Exercise objective:
In the entries that follow, count each line containing "alternate" and state the total, nothing more.

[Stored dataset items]
--------------------------------------------------

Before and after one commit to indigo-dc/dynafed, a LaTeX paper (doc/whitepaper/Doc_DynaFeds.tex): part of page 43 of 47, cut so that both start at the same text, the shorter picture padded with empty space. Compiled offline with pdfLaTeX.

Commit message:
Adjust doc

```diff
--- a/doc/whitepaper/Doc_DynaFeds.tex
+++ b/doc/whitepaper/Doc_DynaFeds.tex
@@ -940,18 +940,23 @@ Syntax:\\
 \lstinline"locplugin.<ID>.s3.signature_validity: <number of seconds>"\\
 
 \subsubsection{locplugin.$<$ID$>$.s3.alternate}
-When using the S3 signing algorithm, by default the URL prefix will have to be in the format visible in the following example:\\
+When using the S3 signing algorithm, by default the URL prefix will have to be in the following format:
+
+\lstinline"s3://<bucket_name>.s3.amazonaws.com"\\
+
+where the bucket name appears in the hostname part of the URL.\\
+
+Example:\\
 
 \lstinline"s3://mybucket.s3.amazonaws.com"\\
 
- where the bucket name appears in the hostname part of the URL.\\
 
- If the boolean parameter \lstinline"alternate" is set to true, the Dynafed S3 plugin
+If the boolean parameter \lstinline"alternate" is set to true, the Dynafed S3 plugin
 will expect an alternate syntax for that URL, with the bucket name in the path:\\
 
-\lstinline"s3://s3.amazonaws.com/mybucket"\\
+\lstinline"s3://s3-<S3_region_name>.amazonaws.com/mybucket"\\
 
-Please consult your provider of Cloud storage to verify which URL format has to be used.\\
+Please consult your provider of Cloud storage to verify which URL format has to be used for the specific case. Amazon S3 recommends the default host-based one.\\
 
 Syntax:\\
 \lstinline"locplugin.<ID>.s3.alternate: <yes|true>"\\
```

--------------------------------------------------

Answer to this exercise:
5